When it comes to innovation and creativity, hip-hop has had its share of converts and critics. From sampling, to beatboxing, to using Auto-Tune, technology has been central to the genre’s evolution.
“Hip-hop has been innovating technology from the beginning,” says Reavis Mitchell, 40, a vice president of Beat Kangz Electronics L.L.C., a music technology startup in Nashville, Tennessee, that develops hardware and software. But when Mitchell and co-founder Aja Emmanuel, 29, took a serious look at the industry, they discovered something was off-key or, rather, offbeat: the MPC.
The MPC, or music production center, a powerful type of drum machine, provides sample beats to create the rhythms of hip-hop; it’s been the standard in the genre for the last 30 years, though, as Mitchell says, “the MPC was never meant for hip-hop—it was created for rock.”
Emmanuel, president of Beat Kangz, says at the core there’s a disconnect between the developers of the technology and the artists. “The music equipment industry is run by older white men. They just don’t understand hip-hop and they don’t know how to speak to the market.”
To address this gap, the team has developed the Beat Thang Music Production System ($999), a portable music production machine, which will be released later this year. “Beat Thang supplies not just synthesized drum sounds, but a full range of synth and acoustic instruments to create with—keys, strings, guitars, bells, special effects, vocal effects, etc.,” notes Mitchell. “The MPC needs an outlet, but BT can be charged and then run on batteries like a laptop.” The company has also created Beat Thang Virtual for the Macintosh and PC ($149), a software solution that ships with more than 3,000 original sounds. It’s available at Beat Kangz’s Website and through retailers such as Guitar Center and Sam Ash Music. And, of course, they’ve created an iPhone app, Playa Thang.
With the products, Mitchell says, “We’re speaking to an audience that hasn’t been spoken to before.” Emmanuel adds, “The kinds of machines we wanted weren’t being created. We wanted to show the industry that there’s a whole group of people that are underserved.”

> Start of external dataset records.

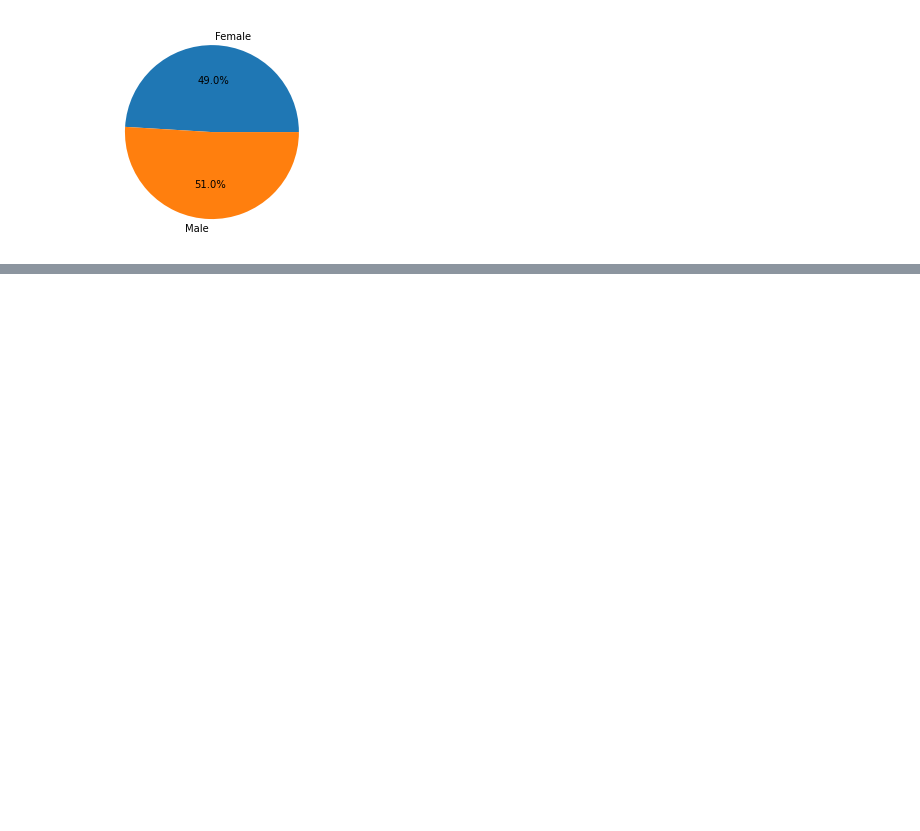
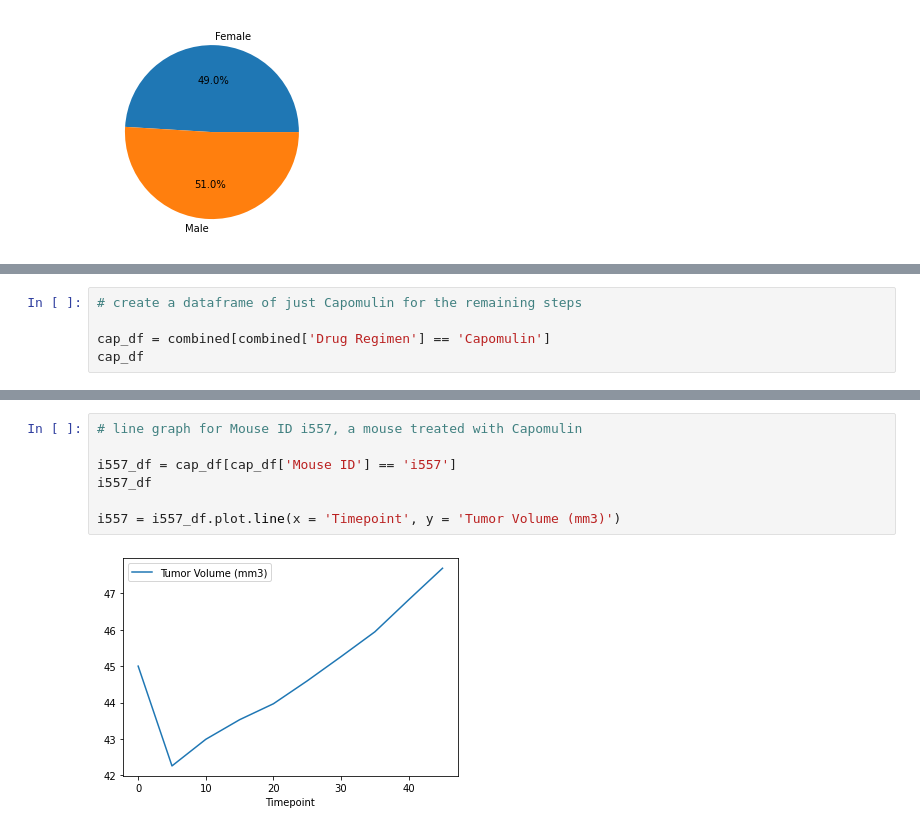
Before and after one commit to KStrange89/matplotlib_power, a Jupyter notebook: Cancer Mouse.ipynb, the cells around one changed output, grey strips where cells are left out. Drawn from its saved outputs; the diff is of its cells as text; blank space fills up the shorter version.

```diff
--- a/Cancer Mouse.ipynb
+++ b/Cancer Mouse.ipynb
@@ -335,0 +344,5 @@ boxplot = drug_df.boxplot(column = ['Tumor Volume (mm3)'], \
+# %%
+# create a dataframe of just Capomulin for the remaining steps
+
+cap_df = combined[combined['Drug Regimen'] == 'Capomulin']
+cap_df
@@ -335,0 +363,9 @@ boxplot = drug_df.boxplot(column = ['Tumor Volume (mm3)'], \
+# %%
+# line graph for Mouse ID i557, a mouse treated with Capomulin
+
+i557_df = cap_df[cap_df['Mouse ID'] == 'i557']
+i557_df
+
+i557 = i557_df.plot.line(x = 'Timepoint', y = 'Tumor Volume (mm3)')
+# %% [output]
+[figure, added]
```
Also changed, not shown: parts of 12 cells of this notebook.
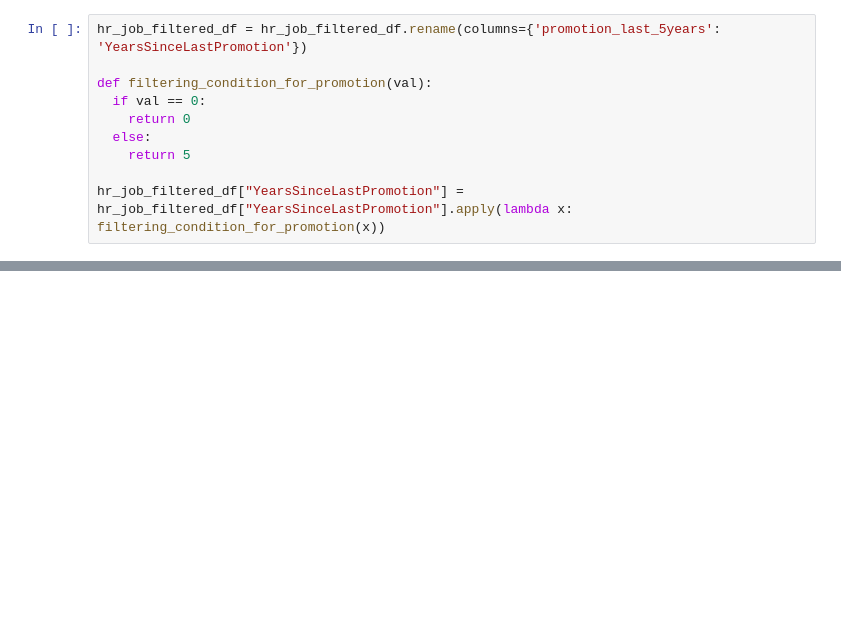
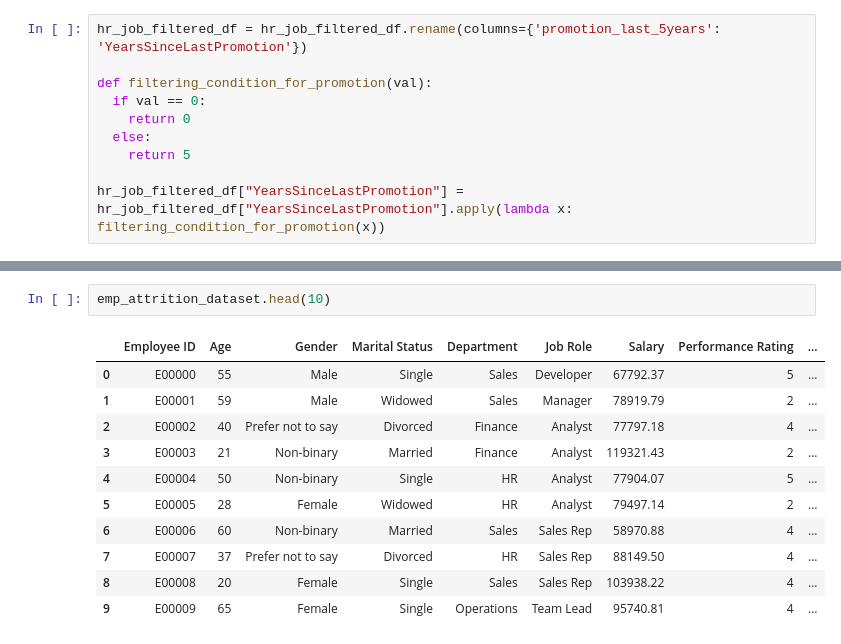
Before and after one commit to SanjanaMahapatra/HR_Analytics_Prediction_Models, a Jupyter notebook: Objective_3/model.ipynb, the cells around one changed output, grey strips where cells are left out. Drawn from its saved outputs; the diff is of its cells as text; blank space fills up the shorter version.

```diff
--- a/Objective_3/model.ipynb
+++ b/Objective_3/model.ipynb
@@ -277,0 +390,14 @@ def convert_avg_montly_rate(val):
+# %%
+emp_attrition_dataset.head(10)
+# %% [output]
+|  | Employee ID | Age | Gender | Marital Status | Department | Job Role | Salary | Performance Rating | ... |
+| 0 | E00000 | 55 | Male | Single | Sales | Developer | 67792.37 | 5 | ... |
+| 1 | E00001 | 59 | Male | Widowed | Sales | Manager | 78919.79 | 2 | ... |
+| 2 | E00002 | 40 | Prefer not to say | Divorced | Finance | Analyst | 77797.18 | 4 | ... |
+| 3 | E00003 | 21 | Non-binary | Married | Finance | Analyst | 119321.43 | 2 | ... |
+| 4 | E00004 | 50 | Non-binary | Single | HR | Analyst | 77904.07 | 5 | ... |
+| 5 | E00005 | 28 | Female | Widowed | HR | Analyst | 79497.14 | 2 | ... |
+| 6 | E00006 | 60 | Non-binary | Married | Sales | Sales Rep | 58970.88 | 4 | ... |
+| 7 | E00007 | 37 | Prefer not to say | Divorced | HR | Sales Rep | 88149.50 | 4 | ... |
+| 8 | E00008 | 20 | Female | Single | Sales | Sales Rep | 103938.22 | 4 | ... |
+| 9 | E00009 | 65 | Female | Single | Operations | Team Lead | 95740.81 | 4 | ... |
```
Also changed, not shown: parts of 27 cells of this notebook, 2 other files.
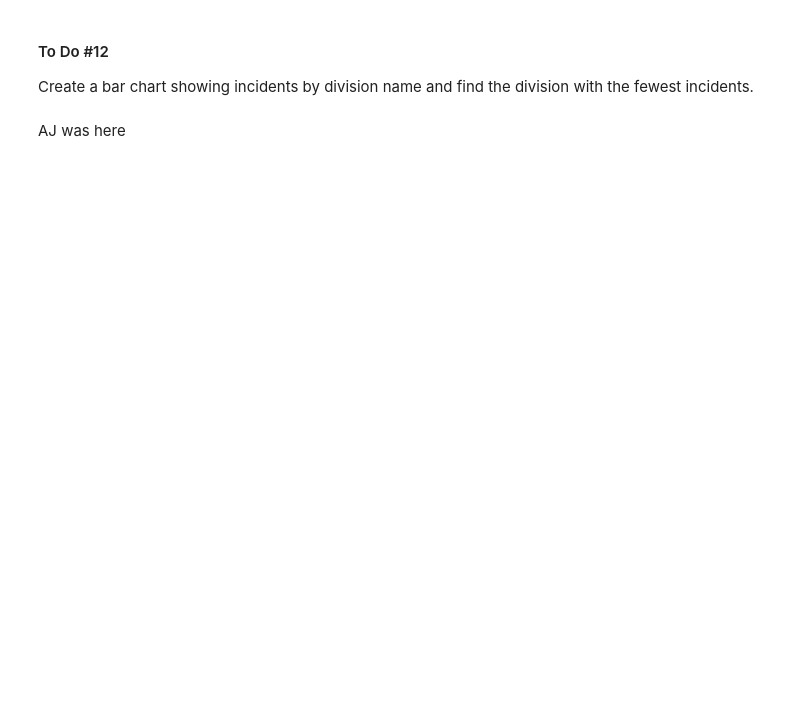
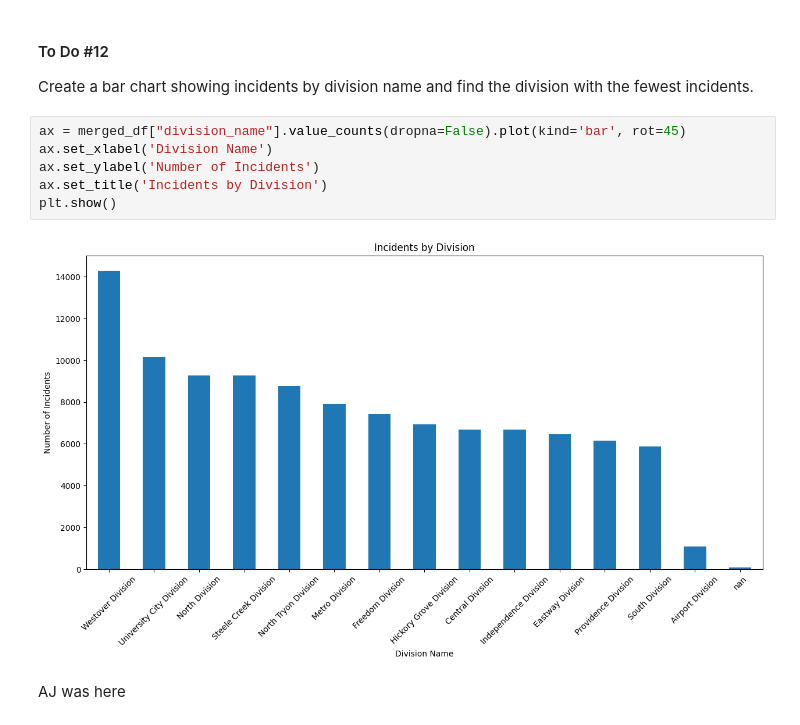
Before and after one commit to nanajjar/class_demo, a Jupyter notebook: S3_DataPrep.ipynb, the cells around one changed output. Saved outputs shown, nothing was run; the diff lists cells and outputs as text; blank space fills up the shorter version.

```diff
--- a/S3_DataPrep.ipynb
+++ b/S3_DataPrep.ipynb
@@ -373,5 +416,13 @@ merged_df.head()
 # %% [markdown]
  #### To Do #12
 Create a bar chart showing incidents by division name and find the division with the fewest incidents.
+# %%
+ax = merged_df["division_name"].value_counts(dropna=False).plot(kind='bar', rot=45)
+ax.set_xlabel('Division Name')
+ax.set_ylabel('Number of Incidents')
+ax.set_title('Incidents by Division')
+plt.show()
+# %% [output]
+[figure, added]
 # %% [markdown]
 AJ was here
```
Also changed, not shown: parts of 6 cells of this notebook.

The two are not novices in this space. Mitchell, a former computer scientist with the U.S. Geological Survey, helped adapt GPS from military to civilian use and is an award-winning artist and producer. Emmanuel is a former international representative for Sam Ash Music Corp. and Samson Technologies, and an independent hip-hop artist. In 2004, the two collaborated on the SB-246 StreetBoxx for Tokyo-based Zoom Corp., developing the concept and sound set design, and identifying the target market.
Mitchell and Emmanuel combined forces (with another co-founder, Luke Jackson) to form Beat Kangz Electronics in 2007. That same year they secured $1.5 million in venture funding from BPI Entertainment Group L.L.C.; they expect revenues of $9 million by year-end.
“There is a paradigm shift taking place in the music industry,” says Mitchell. Lately there’s a flood of artists looking into tech. It just makes sense to service the independent artist.” What’s next for Beat Kangz? “We’re listening to the market,” Mitchell says. “We want to be driven by the voice of the people.”